Know what's nice? Ice. (We'll stop now.)
September 4, 2017
By Richie Nakano and ChefsFeed Staff | Image Lisovskaya via iStock
When I was 19, I worked in a fancy French bistro where I couldn't afford to eat.
On the menu, there was the "Fruits De Mer Le Grand Plateau," a triple-tier seafood tower with a dozen oysters, a dozen mussels, a dozen clams, 16 peeled shrimp, six snow crab legs, six bay scallops, a fully dressed Dungeness crab, and a whole lobster. Accompanying it was mignonette, cocktail sauce, fresh horseradish, and a dozen split lemons with fancy lil' nets on them to catch the seeds.
Guests would come in and order it with a bottle of Perrier Jouet, and I would go red with envy. It was such an indulgent, bougie display—gorging oneself on a $120 platter of chilled seafood that would barely whet the appetite of two hungry people—and I wanted to experience it, badly. If ever there was a culinary equivalent of a Puff Daddy video, Le Grand Plateau was it.
Once I finally scraped together enough money (see: stopped buying weed for two weeks) it was absolutely worth it. It changed me forever. Now, if I go into a restaurant and they've got a crazy spectacle of a seafood tower on the menu, then rent money be damned: I'm ordering it. And as long as it stays hot out, even looking at towers of ice like that will continue to help, as long as you resist face-planting into the ice after you demolish what's sitting on it. That's all the excuse you need, really. —RN
If you haven't made the pilgrimage to Charleston's The Ordinary, the shellfish tower there is a thing of beauty that leaves most people speechless—it's Chef Stuart Brioza's [State Bird Provisions, The Progress] favorite in the entire country. (Right now, they've got a cantaloupe mignonette on there, because of course they do.) While you're there, you may as well snag the American caviar service too, and enter a better way of life.

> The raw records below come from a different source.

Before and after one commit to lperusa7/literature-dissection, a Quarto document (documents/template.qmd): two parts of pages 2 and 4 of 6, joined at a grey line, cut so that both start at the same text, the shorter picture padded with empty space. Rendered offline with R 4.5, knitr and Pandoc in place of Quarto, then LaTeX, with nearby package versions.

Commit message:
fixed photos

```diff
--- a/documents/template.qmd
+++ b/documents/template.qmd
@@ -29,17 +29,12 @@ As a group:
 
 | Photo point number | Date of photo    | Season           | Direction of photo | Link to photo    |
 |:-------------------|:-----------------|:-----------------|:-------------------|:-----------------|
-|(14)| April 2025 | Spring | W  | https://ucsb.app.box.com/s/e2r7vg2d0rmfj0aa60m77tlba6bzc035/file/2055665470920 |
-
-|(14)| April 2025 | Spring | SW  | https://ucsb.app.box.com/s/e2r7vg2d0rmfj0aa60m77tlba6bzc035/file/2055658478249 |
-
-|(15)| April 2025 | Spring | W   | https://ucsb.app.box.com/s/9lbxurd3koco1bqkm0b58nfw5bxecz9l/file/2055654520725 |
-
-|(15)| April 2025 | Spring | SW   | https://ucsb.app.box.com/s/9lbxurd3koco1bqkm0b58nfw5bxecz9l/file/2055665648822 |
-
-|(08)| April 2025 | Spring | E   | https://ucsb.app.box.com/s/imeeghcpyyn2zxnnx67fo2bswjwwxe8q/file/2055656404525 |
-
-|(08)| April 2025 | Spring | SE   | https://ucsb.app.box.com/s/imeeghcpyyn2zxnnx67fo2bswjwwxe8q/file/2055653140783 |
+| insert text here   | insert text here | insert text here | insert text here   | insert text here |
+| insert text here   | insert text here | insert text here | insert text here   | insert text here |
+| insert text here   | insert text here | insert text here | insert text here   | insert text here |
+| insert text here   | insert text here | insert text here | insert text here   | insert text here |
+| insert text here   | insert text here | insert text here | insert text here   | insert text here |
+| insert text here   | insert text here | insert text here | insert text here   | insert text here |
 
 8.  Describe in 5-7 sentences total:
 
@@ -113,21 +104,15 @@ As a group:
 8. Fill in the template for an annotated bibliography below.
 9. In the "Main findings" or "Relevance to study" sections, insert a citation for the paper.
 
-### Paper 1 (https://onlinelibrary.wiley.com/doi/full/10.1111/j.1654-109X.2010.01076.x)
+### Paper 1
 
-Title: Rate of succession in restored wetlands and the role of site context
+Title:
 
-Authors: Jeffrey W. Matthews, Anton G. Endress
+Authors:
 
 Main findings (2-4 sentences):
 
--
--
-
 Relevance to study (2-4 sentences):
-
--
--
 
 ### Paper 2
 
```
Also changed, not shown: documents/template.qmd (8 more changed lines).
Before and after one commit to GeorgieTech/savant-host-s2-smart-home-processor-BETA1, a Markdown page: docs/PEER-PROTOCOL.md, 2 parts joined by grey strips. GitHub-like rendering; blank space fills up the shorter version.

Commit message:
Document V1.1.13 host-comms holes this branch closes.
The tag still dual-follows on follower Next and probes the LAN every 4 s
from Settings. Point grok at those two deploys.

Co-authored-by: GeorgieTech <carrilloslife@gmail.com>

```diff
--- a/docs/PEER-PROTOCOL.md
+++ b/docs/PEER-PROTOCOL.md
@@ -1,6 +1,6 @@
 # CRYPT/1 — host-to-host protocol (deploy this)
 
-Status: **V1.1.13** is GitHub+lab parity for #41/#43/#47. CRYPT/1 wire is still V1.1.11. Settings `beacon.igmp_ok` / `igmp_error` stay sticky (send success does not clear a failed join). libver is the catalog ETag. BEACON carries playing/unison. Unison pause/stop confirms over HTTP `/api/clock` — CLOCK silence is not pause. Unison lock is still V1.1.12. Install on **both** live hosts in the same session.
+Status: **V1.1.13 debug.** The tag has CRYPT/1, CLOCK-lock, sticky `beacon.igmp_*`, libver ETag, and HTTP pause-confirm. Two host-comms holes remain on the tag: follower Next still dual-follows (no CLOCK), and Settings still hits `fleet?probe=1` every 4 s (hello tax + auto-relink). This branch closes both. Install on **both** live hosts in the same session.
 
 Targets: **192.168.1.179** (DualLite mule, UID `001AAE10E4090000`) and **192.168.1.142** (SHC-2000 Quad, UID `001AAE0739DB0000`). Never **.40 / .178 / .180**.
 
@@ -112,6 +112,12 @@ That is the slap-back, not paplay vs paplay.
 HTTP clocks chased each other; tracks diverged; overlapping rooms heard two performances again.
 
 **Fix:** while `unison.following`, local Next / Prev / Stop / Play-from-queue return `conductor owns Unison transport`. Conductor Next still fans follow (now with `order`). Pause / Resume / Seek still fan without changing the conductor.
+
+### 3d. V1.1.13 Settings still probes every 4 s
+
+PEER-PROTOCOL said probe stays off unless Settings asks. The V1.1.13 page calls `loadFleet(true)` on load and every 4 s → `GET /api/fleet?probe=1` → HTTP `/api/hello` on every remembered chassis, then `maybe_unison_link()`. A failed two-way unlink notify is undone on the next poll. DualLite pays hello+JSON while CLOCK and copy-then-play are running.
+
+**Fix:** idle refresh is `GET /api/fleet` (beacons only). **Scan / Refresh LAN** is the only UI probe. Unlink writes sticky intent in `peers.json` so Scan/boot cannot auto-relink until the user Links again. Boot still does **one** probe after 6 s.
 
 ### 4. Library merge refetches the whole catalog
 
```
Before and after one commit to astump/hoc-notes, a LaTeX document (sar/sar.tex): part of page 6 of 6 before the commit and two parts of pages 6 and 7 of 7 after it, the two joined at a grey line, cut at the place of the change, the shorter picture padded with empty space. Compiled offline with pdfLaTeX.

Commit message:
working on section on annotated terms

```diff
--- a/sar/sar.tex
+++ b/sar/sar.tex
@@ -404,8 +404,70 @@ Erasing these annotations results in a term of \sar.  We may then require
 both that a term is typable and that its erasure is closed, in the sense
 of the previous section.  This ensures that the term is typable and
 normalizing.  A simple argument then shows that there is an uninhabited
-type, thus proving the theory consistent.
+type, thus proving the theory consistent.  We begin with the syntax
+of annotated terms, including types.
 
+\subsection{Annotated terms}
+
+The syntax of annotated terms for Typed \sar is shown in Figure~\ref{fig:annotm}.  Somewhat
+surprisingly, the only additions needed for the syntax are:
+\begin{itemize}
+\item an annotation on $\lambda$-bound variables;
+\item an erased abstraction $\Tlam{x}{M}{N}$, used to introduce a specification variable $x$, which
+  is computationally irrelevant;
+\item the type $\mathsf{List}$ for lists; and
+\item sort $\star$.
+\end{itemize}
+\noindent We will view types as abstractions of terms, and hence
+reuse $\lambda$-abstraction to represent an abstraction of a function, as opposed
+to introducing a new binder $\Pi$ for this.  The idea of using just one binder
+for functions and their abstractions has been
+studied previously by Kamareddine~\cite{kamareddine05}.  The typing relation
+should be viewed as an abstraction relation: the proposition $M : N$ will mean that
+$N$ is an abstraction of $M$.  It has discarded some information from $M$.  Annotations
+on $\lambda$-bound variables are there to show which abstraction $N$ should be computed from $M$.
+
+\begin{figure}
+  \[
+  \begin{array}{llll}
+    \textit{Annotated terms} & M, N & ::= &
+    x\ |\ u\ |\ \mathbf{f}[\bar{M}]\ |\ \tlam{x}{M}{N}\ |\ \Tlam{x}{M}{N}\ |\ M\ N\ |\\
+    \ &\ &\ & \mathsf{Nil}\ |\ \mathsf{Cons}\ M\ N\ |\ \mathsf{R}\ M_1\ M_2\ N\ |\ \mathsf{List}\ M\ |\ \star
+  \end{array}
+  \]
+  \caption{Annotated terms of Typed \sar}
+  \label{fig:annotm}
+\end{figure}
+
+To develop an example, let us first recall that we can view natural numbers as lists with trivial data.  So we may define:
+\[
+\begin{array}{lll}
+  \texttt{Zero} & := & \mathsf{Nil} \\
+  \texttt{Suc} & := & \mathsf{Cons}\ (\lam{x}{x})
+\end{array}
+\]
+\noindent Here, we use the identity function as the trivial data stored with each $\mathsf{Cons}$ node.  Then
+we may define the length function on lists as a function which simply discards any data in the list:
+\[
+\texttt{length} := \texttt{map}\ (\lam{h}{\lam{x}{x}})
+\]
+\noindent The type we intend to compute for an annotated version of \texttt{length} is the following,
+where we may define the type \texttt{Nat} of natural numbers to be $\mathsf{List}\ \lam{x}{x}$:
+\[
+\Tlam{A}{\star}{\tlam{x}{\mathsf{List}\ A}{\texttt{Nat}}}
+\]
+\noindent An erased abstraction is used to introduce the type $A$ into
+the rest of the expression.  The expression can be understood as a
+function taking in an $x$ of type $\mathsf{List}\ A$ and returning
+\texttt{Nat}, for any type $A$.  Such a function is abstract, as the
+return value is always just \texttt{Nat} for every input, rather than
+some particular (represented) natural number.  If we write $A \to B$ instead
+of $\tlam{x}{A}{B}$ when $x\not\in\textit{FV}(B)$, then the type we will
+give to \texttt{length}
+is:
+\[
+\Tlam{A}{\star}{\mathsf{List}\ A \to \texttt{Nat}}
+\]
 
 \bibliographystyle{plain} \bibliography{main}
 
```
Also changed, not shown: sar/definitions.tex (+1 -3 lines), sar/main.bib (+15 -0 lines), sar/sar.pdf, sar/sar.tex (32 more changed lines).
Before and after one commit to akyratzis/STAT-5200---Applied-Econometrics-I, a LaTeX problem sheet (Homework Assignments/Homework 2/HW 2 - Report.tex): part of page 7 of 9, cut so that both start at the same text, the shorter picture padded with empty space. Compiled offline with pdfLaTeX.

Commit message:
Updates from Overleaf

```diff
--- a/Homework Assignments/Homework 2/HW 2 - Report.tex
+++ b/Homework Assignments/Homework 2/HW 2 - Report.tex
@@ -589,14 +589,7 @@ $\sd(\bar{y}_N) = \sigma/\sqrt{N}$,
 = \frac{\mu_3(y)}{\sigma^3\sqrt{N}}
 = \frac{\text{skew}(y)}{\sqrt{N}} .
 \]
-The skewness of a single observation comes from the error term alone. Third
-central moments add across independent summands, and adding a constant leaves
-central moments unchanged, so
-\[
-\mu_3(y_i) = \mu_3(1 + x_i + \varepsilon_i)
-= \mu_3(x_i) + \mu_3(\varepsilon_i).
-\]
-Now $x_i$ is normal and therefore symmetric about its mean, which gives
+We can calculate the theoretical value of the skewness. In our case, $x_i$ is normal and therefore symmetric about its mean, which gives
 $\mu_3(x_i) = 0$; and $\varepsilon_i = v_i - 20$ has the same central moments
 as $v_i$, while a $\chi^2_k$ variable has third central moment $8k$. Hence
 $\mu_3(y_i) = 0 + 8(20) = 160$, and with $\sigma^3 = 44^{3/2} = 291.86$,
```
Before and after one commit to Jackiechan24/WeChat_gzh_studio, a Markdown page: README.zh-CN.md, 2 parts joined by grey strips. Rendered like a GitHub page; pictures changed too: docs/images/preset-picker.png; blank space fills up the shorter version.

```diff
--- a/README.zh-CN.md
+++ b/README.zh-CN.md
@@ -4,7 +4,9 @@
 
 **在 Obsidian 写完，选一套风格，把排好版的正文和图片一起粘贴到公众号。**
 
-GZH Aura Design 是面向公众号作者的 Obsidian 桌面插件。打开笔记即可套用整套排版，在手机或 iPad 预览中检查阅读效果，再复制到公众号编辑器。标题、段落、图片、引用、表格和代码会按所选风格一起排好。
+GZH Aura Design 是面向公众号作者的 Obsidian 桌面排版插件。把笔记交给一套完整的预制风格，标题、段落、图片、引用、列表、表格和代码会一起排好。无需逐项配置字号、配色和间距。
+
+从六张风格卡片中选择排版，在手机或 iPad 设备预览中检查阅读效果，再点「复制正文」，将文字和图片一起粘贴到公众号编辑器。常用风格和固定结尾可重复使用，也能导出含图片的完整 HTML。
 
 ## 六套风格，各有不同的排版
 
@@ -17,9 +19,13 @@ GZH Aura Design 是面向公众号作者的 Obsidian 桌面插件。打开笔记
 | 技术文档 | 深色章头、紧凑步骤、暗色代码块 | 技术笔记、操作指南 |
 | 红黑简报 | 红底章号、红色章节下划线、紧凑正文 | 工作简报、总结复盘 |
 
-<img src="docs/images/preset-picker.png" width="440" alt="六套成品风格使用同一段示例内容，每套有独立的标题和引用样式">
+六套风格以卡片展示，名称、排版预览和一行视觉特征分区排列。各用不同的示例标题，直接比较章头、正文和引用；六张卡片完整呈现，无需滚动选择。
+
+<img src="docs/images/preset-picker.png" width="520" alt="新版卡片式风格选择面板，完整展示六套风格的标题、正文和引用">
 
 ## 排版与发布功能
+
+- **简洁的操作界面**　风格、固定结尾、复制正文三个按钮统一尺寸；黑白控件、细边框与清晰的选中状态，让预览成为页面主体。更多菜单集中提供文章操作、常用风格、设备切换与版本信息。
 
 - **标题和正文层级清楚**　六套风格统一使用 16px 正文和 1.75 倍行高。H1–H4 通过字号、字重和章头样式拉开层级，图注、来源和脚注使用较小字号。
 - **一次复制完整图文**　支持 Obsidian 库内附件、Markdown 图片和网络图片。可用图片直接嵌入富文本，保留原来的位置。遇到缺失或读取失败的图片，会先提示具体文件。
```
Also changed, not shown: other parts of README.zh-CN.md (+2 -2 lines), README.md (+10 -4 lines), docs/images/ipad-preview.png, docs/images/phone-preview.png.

In Montreal, plan to indulge at Au Pied de Cochon and Le Bremner. Au Pied is the kind of place that has nine—count 'em, nine—different options for foie gras preparation, so it shouldn't be a surprise that they crush a seafood tower. And since we're on a French theme, Monsieur Benjamin in San Francisco is old-school in the best way when it comes to les grandes luxes.
If you're looking for single-level ice, consider the caviar service at Chef Bonnie Morales's Kachka in Portland, or Chef Michael Scelfo's Waypoint in Cambridge. Waypoint serves theirs with blinis AND donut holes, y'all. DONUT HOLES! [Honorable mention: it's not on ice, but the fried chicken madeleine with caviar at San Francisco's Rich Table will end you.] If you're craving an elegant but approachable ice vibe, swing by The Riddler, a bright and lounge-y Champagne bar in San Francisco. They pair their caviar with potato chips, which rules, and the Champage is always just the right temperature. Turns out there's a trick to that.
"I generally fill the bucket 3/4 of the way, with about a 3:1 ratio of ice to water," says owner Jen Pelka. "I like to make sure rosés are extra chilly, especially if I'm drinking them for refreshment on a sunny afternoon. Most people prefer their Champagne ice-cold. I also like them chilled all the way down, unless it's a vintage Champagne or a very full-bodied Champagne, like Krug—[then] you want to the aromatics open up in the same way that you might open up a white wine."
Another benefit to eating things off a pristine bed of ice? It's always a relief to see something sweating more than you. Win-win.